That said, I think he’s a good choice to be Obama’s enforcer. I have already posted that I thought Obama had a steely political side to him (in Obama Deploys Shiv When He Needs To), based on the way he completely upstaged McCain and the Republicans in the meeting with the President on the bailout plan on Sept. 25th. I thought that from reading between the lines of the Washington Post’s tick-tock article, which, I think, suggested pretty plainly that Obama was able to play political hard ball when he needed to do so. The appointment of Emanuel as Chief of Staff means that Obama can play hardball while remaining insulated from the actual shiv-sticking.

I think this is extraordinarly shrewd and shows the opposition (as well as any recalcitrant Dems!) that the adminstration is not going to be a pushover, that opposition will have consequences.

This is a good start, I think.

Too Dumb to Vote

From the LA Times article on Prop. 8 (as of 2:08am Wednesday morning):

Amy Mora, a 26-year-old teacher, came with her mother to a polling place in Lynwood on Tuesday morning. She said she believes gay people have the right to marry one another. But she said she voted in favor of Proposition 8 because she does not believe students should be taught that gay marriage is acceptable.

In a rational world, the only correct response to such a belief would be:

Congratulations, Amy Mora! You have forfeited your right to vote. Ever.

My Predictions for the Election

I have two scenarios in my head, the “Obama wins by not much” and the “Obama by a landslide.”

In the first scenario, I’d see Kerry states (252) plus Iowa (7), New Mexico (5), Colorado (9), Nevada (5) and Virginia (13), for a total of 291. Likely he’ll get one or more of Missouri, North Carolina and Florida, which could add 11, 15 or 27, respectively (for a total of 302, 306 or 318. Ohio I also see as a tossup, which would add 20 or not (322, 326 or 338). So, most likely I think the results will be about 330 electoral votes in this scenario. Popular vote would be 52/46/2. In this scenario, Senate would get the three safe takeovers (Virginia, Colorado, New Mexico) plus Alaska, Oregon and New Hampshire. North Carolina is a toss-up, so it’s either 6 or 7 pickups. In regard to house seats, I see pickups in this scenario of 20-25.

For the landslide scenario, I see popular vote of 58/40/2, and the electoral map giving every state mentioned above (364) to Obama, plus Indiana (11), North Dakota (3) and Montana (3) for a total of 381. If it’s a really big landslide, I’d say Alaska (3) will go (the latest poll puts it a few points difference between Obama/McCain), along with Arizona (5), South Dakota (3), Mississippi (6) and West Virginia (5) for 408. For the Senate, I then see all the Dem pickups winning, which would mean that Dole and Coleman both lose, plus McConnell in KY, Chambliss in GA and Wicker in MS, which gives you 10 pickups in the Senate. In that scenario, I’d see 40-50 pickups in the House (just a wild guess, as I don’t even know if that’s possible).

So, my two scenarios:

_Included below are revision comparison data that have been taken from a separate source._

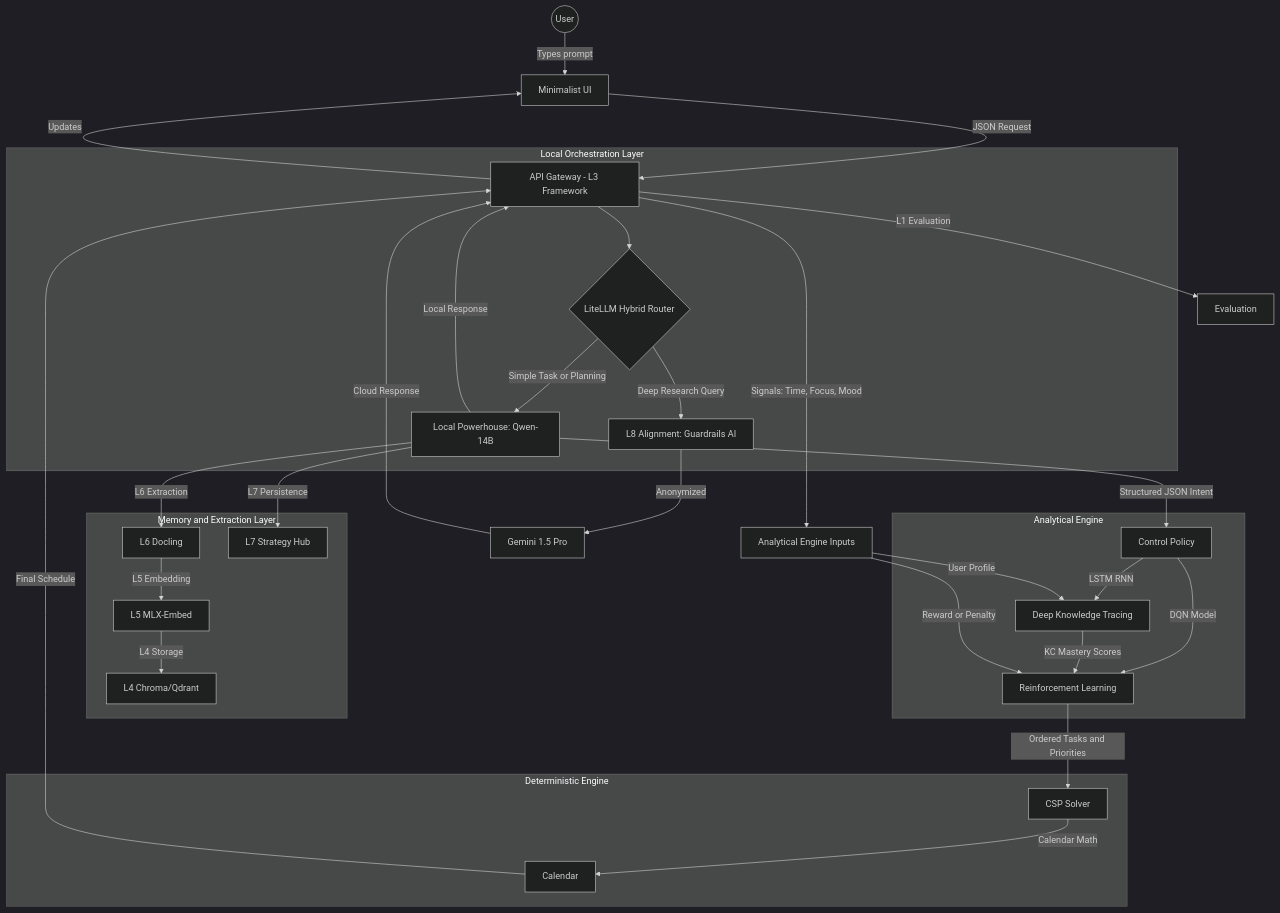
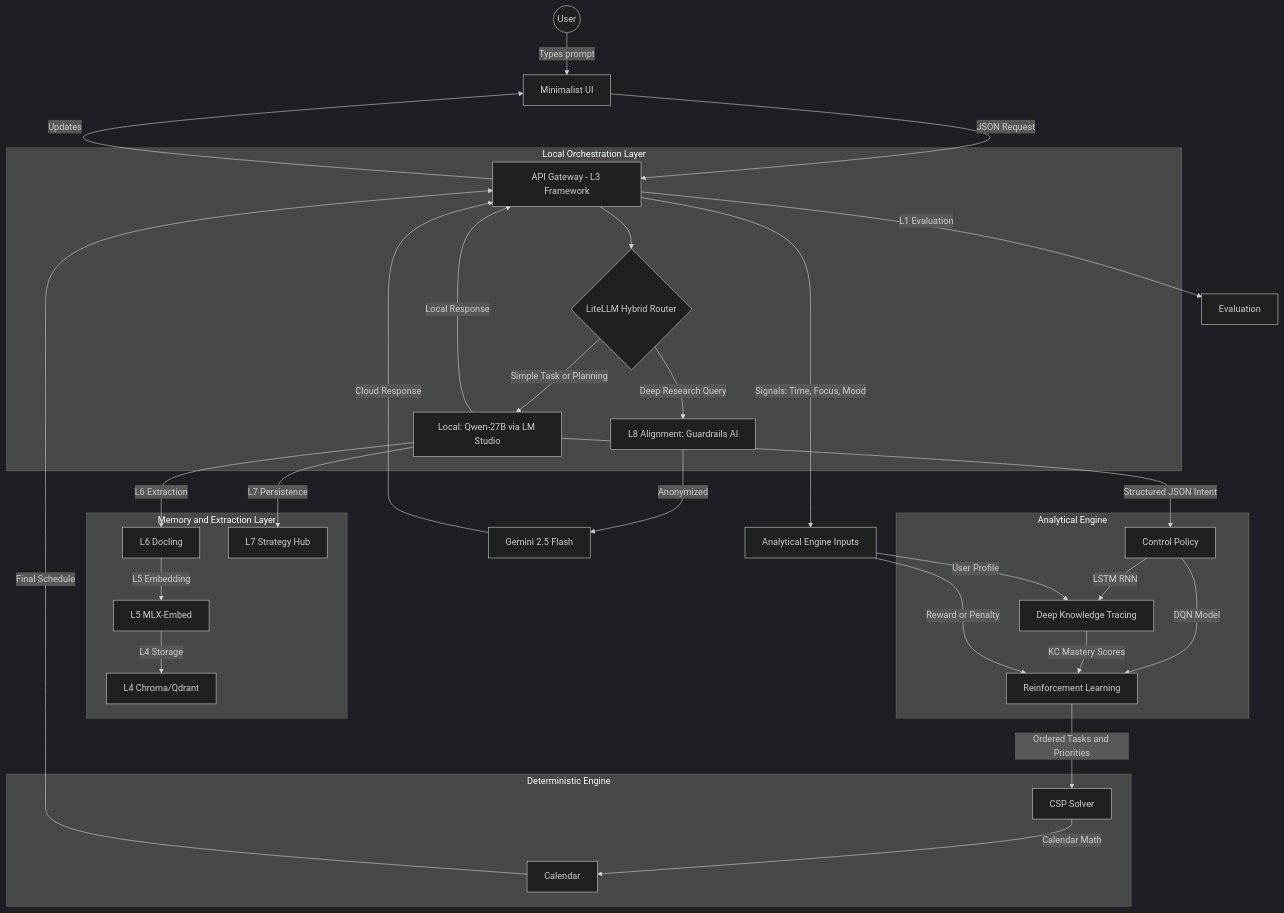
Before and after one commit to HackHeroic/Jarvis-Engine: the first of 28 diagrams in docs/POLICY_ENGINE_ARCHITECTURE.md, drawn with Mermaid (dark theme). The commit also changed other lines of this file and 16 other files, not shown here.

````diff
--- a/docs/POLICY_ENGINE_ARCHITECTURE.md
+++ b/docs/POLICY_ENGINE_ARCHITECTURE.md
@@ -20,42 +20,42 @@
 ```mermaid
 flowchart TD
     User((User)) -->|Types prompt| UI[Minimalist UI]
     UI -->|JSON Request| API[API Gateway - L3 Framework]
 
     subgraph LocalOrch [Local Orchestration Layer]
         API --> Router{LiteLLM Hybrid Router}
-        Router -->|Simple Task or Planning| LocalLLM[Local Powerhouse: Qwen-14B]
+        Router -->|Simple Task or Planning| LocalLLM[Local: Qwen-27B via LM Studio]
         Router -->|Deep Research Query| L8PII[L8 Alignment: Guardrails AI]
     end
 
     subgraph MemExtract [Memory and Extraction Layer]
         LocalLLM -->|L6 Extraction| Docling[L6 Docling]
         Docling -->|L5 Embedding| Embedding[L5 MLX-Embed]
         Embedding -->|L4 Storage| VectorDB[L4 Chroma/Qdrant]
         LocalLLM -->|L7 Persistence| Memory[L7 Strategy Hub]
     end
 
     subgraph Analytical [Analytical Engine]
         LocalLLM -->|Structured JSON Intent| Logic[Control Policy]
         Logic -->|LSTM RNN| DKT[Deep Knowledge Tracing]
         Logic -->|DQN Model| RL[Reinforcement Learning]
         DKT -->|KC Mastery Scores| RL
     end
 
     subgraph Deterministic [Deterministic Engine]
         RL -->|Ordered Tasks and Priorities| CSP[CSP Solver]
         CSP -->|Calendar Math| Calendar[Calendar]
     end
 
-    L8PII -->|Anonymized| CloudLLM[Gemini 1.5 Pro]
+    L8PII -->|Anonymized| CloudLLM[Gemini 2.5 Flash]
 
     CloudLLM -->|Cloud Response| API
     LocalLLM -->|Local Response| API
     Calendar -->|Final Schedule| API
     API -->|L1 Evaluation| Eval[Evaluation]
     API -->|Updates| UI
 
     API -->|Signals: Time, Focus, Mood| Signals[Analytical Engine Inputs]
     Signals -->|Reward or Penalty| RL
     Signals -->|User Profile| DKT
 ```
````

  Pessimistic Landslide
Pop. Vote 52/46/2 58/40/2
EV 322-38 408
Senate 6-7 10
House 25-30 49-50

I would be surprised to see more than one aspect of the optimistic scenario come true, but not surprised it one of them comes close, though the higher the popular vote total, the more likely it becomes. I expect something in between the two scenarios, but probably closer to the pessimistic than the optimistic.